At its most basic level, a cross-channel strategy allows a company to guide and support its customers throughout the different stages of the buying process. This type of strategy exists to better the synergy between purchasing outlets (whether it be online or in a physical store) as well as facilitate the communication channels between a business and its customers.
By adopting a cross-channel strategy, an online retailer opens all possible communication and promotional channels to its consumer, ultimately creating a link between the virtual and in-store purchasing experience. E-commerce sites that present products with attractive imagery and reliable information are more likely to draw customers into a company's physical stores for further exploration. Regardless of where a consumer makes their final purchase, the use of complementary channels will enhance a consumer's shopping experience and their overall satisfaction.
Challenges of Cross-Channel Marketing
Customer habits have evolved over the recent years. Consumers are more informed than ever, thanks to specialized blogs, social networks, forums, and price comparison sites, and this awareness can often be a hurdle for businesses. Companies often struggle to compete with competitor pricing or overcome poor online product reviews. In addition, with consumer trends indicating an increase in mobile or tablet purchasing, poor in-store performance can also be detrimental to a company's overall profits.
With all of these factors in mind, mastering cross-channel promotion is quickly becoming necessary for the survival of a business. Implementation of a cross-channel strategy is not without its challenges, but when successful, it will create a slew of new opportunities.
Goals of Cross-Channel Marketing
A cross-channel marketing strategy must promote web-to-store behavior
. This behavior is comprised of every step in the purchase process from a customer's first glimpse of a product to their final purchase.
When establishing this type of strategy, a company must be sure to address four main criteria: multi-channel presence
(i.e. "storefronts" adapted to different market places),mobile adaptation
(i.e. availability of a mobile site or dedicated application), social network presence

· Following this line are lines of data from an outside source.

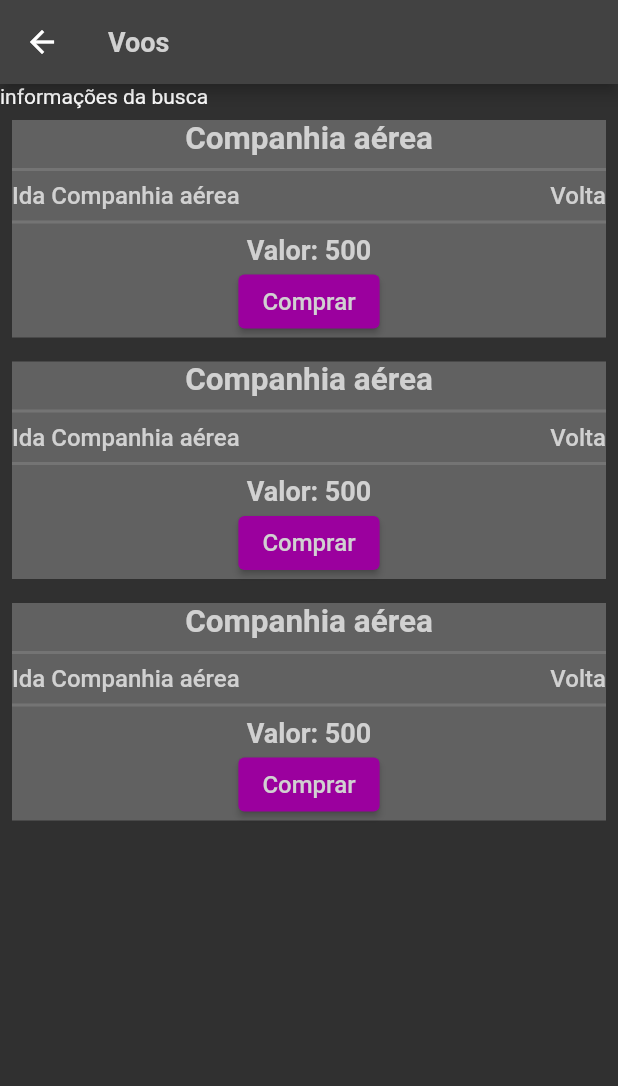
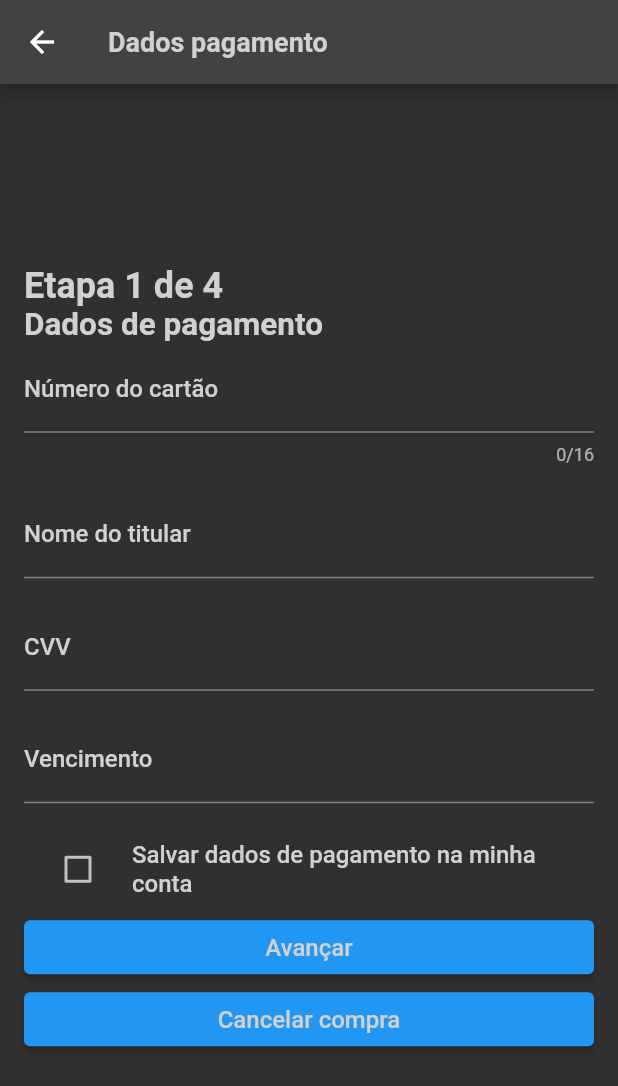
Before and after one commit to rodrigo-fm/ESII-projeto, a Flutter app: the ExibirPassagensBuscadasView screen opened by its route, after a tap on "Comprar", on a phone screen of 412 x 824 dp. Shown: the top 1086 px of the screen. Run offline on Flutter 3.47's test engine with Material 2 defaults, Android fonts, the phone set to English and light mode, and no system bars; our stand-ins replace dartz, shared_preferences; accounts and stored records are empty.

Commit message:
iniciada a criação das telas para inserir dados de pagamento, dados pessoais e passaporte'

```diff
--- a/frontend/lib/app/compartilhado/presentation/routes/usuario_routes.dart
+++ b/frontend/lib/app/compartilhado/presentation/routes/usuario_routes.dart
@@ -1,6 +1,7 @@
 class UsuarioRoutes {
   static const buscarPassagens = '/passagem-area/buscar';
-  static const comprarPassagem = '/passagem-aerea/copmrar';
+  static const inserirDadospagamento = '/comprar/dados-pagamento';
+  static const inserirDadosPessoais = '/comprar/dados-pessoais';
   static const exibirPassagensBuscadas = '/passagem-aerea/exibir-resultados';
   static const menu = '/menu/usuario';
 }
--- a/frontend/lib/app/compartilhado/presentation/widgets/inputs_widget.dart
+++ b/frontend/lib/app/compartilhado/presentation/widgets/inputs_widget.dart
@@ -1,4 +1,5 @@
 import 'package:flutter/material.dart';
+import 'package:flutter/services.dart';
 
 import 'textos_widget.dart';
 
@@ -41,11 +42,9 @@ class InputEmail extends StatelessWidget {
 
 class InputPassword extends StatelessWidget {
   final TextEditingController controller;
-  final String? label;
   const InputPassword({
     Key? key,
     required this.controller,
-    this.label,
   }) : super(key: key);
 
   String? validarPassword(String? valor) {
@@ -71,3 +70,156 @@ class InputPassword extends StatelessWidget {
     );
   }
 }
+
+class InputNumero extends StatelessWidget {
+  final TextEditingController controller;
+  final String label;
+  final int? maxLength;
+  const InputNumero({
+    Key? key,
+    required this.controller,
+    required this.label,
+    this.maxLength,
+  }) : super(key: key);
+
+  String? validarNumero(String? valor) {
+    if (valor!.isEmpty) {
+      return 'Insira um valor neste campo';
+    }
+    return null;
+  }
+
+  @override
+  Widget build(BuildContext context) {
+    return Padding(
+      padding: const EdgeInsets.only(bottom: 16),
+      child: TextFormField(
+        controller: controller,
+        keyboardType: TextInputType.number,
+        inputFormatters: [
+          FilteringTextInputFormatter.allow(
+            RegExp('[0-9]'),
+          ),
+        ],
+        maxLength: maxLength,
+        validator: validarNumero,
+        decoration: InputDecoration(
+          label: BodyText1(label),
+        ),
+      ),
+    );
+  }
+}
+
+class InputNumeroCartao extends StatelessWidget {
+  final TextEditingController controller;
+  const InputNumeroCartao({
+    Key? key,
+    required this.controller,
+  }) : super(key: key);
+
+  String? validarNumero(String? valor) {
+    if (valor!.isEmpty) {
+      return 'Insira um valor neste campo';
+    } else if (valor.length < 16) {
+      return 'Número do cartão deve ter 16 dígitos';
+    }
+    return null;
+  }
+
+  @override
+  Widget build(BuildContext context) {
+    return Padding(
+      padding: const EdgeInsets.only(bottom: 16),
+      child: TextFormField(
+        controller: controller,
+        keyboardType: TextInputType.number,
+        inputFormatters: [
+          FilteringTextInputFormatter.allow(
+            RegExp('[0-9]'),
+          ),
+        ],
+        maxLength: 16,
+        validator: validarNumero,
+        decoration: const InputDecoration(
+          label: BodyText1('Número do cartão'),
+        ),
+      ),
+    );
+  }
+}
+
+class InputNomeCartao extends StatelessWidget {
+  final TextEditingController controller;
+  const InputNomeCartao({
+    Key? key,
+    required this.controller,
+  }) : super(key: key);
+
+  String? validarNomeTitular(String? valor) {
+    if (valor!.isEmpty) {
+      return 'Insira um valor neste campo';
+    }
+    return null;
+  }
+
+  @override
+  Widget build(BuildContext context) {
+    return Padding(
+      padding: const EdgeInsets.only(bottom: 16),
+      child: TextFormField(
+        controller: controller,
+        inputFormatters: [
+          FilteringTextInputFormatter.allow(
+            RegExp('[a-z A-Z çÇ]'),
+          ),
+        ],
+        validator: validarNomeTitular,
+        decoration: const InputDecoration(
+          label: BodyText1('Nome do titular'),
+        ),
+      ),
+    );
+  }
+}
+
+class InputNome extends StatelessWidget {
+  final TextEditingController controller;
+  final String label;
+  final int? maxLength;
+  const InputNome({
+    Key? key,
+    required this.controller,
+    required this.label,
+    this.maxLength,
+  }) : super(key: key);
+
+  String? validarNomeTitular(String? valor) {
+    if (valor!.isEmpty) {
+      return 'Insira um valor neste campo';
+    } else if (valor.contains(RegExp(r'[!@#<>?":_`~;[\]\\|=+)(*&^%0-9-]'))) {
+      return 'Insira um nome válido';
+    }
+    return null;
+  }
+
+  @override
+  Widget build(BuildContext context) {
+    return Padding(
+      padding: const EdgeInsets.only(bottom: 16),
+      child: TextFormField(
+        controller: controller,
+        inputFormatters: [
+          FilteringTextInputFormatter.allow(
+            // expressão regular que envolve letras maiúsculas, minúsculas e letras com acentos
+            RegExp('[a-z A-Z \u00C0-\u00FF]'),
+          ),
+        ],
+        validator: validarNomeTitular,
+        decoration: InputDecoration(
+          label: BodyText1(label),
+        ),
+      ),
+    );
+  }
+}
--- a/frontend/lib/app/compartilhado/presentation/widgets/passagem_aerea/passagem_aerea_busca_widget.dart
+++ b/frontend/lib/app/compartilhado/presentation/widgets/passagem_aerea/passagem_aerea_busca_widget.dart
@@ -1,5 +1,6 @@
 import 'package:flutter/material.dart';
 
+import '../../routes/usuario_routes.dart';
 import '../textos_widget.dart';
 
 class PassagemAereaBuscaWidget extends StatelessWidget {
@@ -28,7 +29,11 @@ class PassagemAereaBuscaWidget extends StatelessWidget {
           const Divider(thickness: 2),
           Headline3('Valor: $valor'),
           ElevatedButton(
-            onPressed: () {},
+            onPressed: () {
+              Navigator.of(context).pushNamed(
+                UsuarioRoutes.inserirDadospagamento,
+              );
+            },
             style: ElevatedButton.styleFrom(
               primary: Theme.of(context).primaryColor,
             ),
--- /dev/null
+++ b/frontend/lib/app/modulos/usuario/passagem_aerea/apresentacao/views/inserir_dados_pagamento/inserir_dados_pagamento_view.dart
@@ -0,0 +1,69 @@
+import 'package:aterrissar/app/compartilhado/presentation/routes/usuario_routes.dart';
+import 'package:aterrissar/app/compartilhado/presentation/widgets/inputs_widget.dart';
+import 'package:aterrissar/app/compartilhado/presentation/widgets/textos_widget.dart';
+import 'package:flutter/material.dart';
+
+class InserirDadosPagamentoView extends StatelessWidget with ChangeNotifier {
+  InserirDadosPagamentoView({Key? key}) : super(key: key);
+  final ValueNotifier<bool> notifier = ValueNotifier<bool>(false);
+
+  @override
+  Widget build(BuildContext context) {
+    return Scaffold(
+      appBar: AppBar(
+        title: const Headline3('Dados pagamento'),
+      ),
+      body: Center(
+        child: ListView(
+          padding: const EdgeInsets.all(16),
+          shrinkWrap: true,
+          children: [
+            const Headline1('Etapa 1 de 4'),
+            const Headline2('Dados de pagamento'),
+            // se já possuir dado de pagamento cadastrado
+            // exibir as informações dele ao invés do formulário
+            InputNumeroCartao(
+              controller: TextEditingController(),
+            ),
+            InputNomeCartao(
+              controller: TextEditingController(),
+            ),
+            InputNome(
+              controller: TextEditingController(),
+              label: 'CVV',
+            ),
+            InputNome(
+              controller: TextEditingController(),
+              label: 'Vencimento',
+            ),
+            ValueListenableBuilder<bool>(
+              valueListenable: notifier,
+              builder: (ctxV, value, _) => CheckboxListTile(
+                value: notifier.value,
+                title:
+                    const BodyText1('Salvar dados de pagamento na minha conta'),
+                controlAffinity: ListTileControlAffinity.leading,
+                onChanged: (valor) {
+                  notifier.value = !notifier.value;
+                  notifier.notifyListeners();
+                },
+              ),
+            ),
+            ElevatedButton(
+              child: const BodyText1('Avançar'),
+              onPressed: () {
+                Navigator.of(context).pushNamed(
+                  UsuarioRoutes.inserirDadosPessoais,
+                );
+              },
+            ),
+            ElevatedButton(
+              child: const BodyText1('Cancelar compra'),
+              onPressed: () {},
+            ),
+          ],
+        ),
+      ),
+    );
+  }
+}
```
Also changed, not shown: frontend/lib/app/app_widget.dart (+7 -4 lines), frontend/lib/app/modulos/usuario/passagem_aerea/apresentacao/views/comprar_passagem_aerea/comprar_passagem_aerea_view.dart (deleted, +0 -15 lines), frontend/lib/app/modulos/usuario/passagem_aerea/apresentacao/views/inserir_dados_pessoais/inserir_dados_pessoais_view.dart (added, +66 -0 lines).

(i.e. show off product and services and interact with customers), and innovation
in physical stores (i.e. kiosks or touch screen displays).
At the heart of this cross-channel experience is complete synergy
between outlets and parties.
Cross-Channel Marketing Examples
Social Network Marketing
In addition to e-commerce outlets, cross-channel promotion strategies should also be deployed to social networks
. In addition to serving as an additional means of product promotion, social media presence allows businesses to interact with their customers and build a relationship. If your company isn't already on social media, you can learn more about how to choose the best social channel
for your business in our "How To" section.
strategy uses location technology of mobile phones to define virtual boundaries within a selected area (also known as a geofence). These services can promote the use of geolocation during a visit to a physical store and may also be used to offer deals, coupons, and promotions. These practices can be found at the core of companies such as Yelp
Learn more about geofencing
and how geolocation can help your business by clicking on the links.
offer complementary digital services to a customer in a physical store. Content proposed by a kiosk can be built around the product catalog of the brand and may include information about a product or service, tips on how to choose the best product for your needs, or even interactive videos. These digital offerings may also prove useful to consumers who are looking for an online experience that mirrors the in-store offering.
Image © Shutterstock.com
Published by ChristinaCCM
Latest update on September 2, 2016 at 12:56 PM by owilson.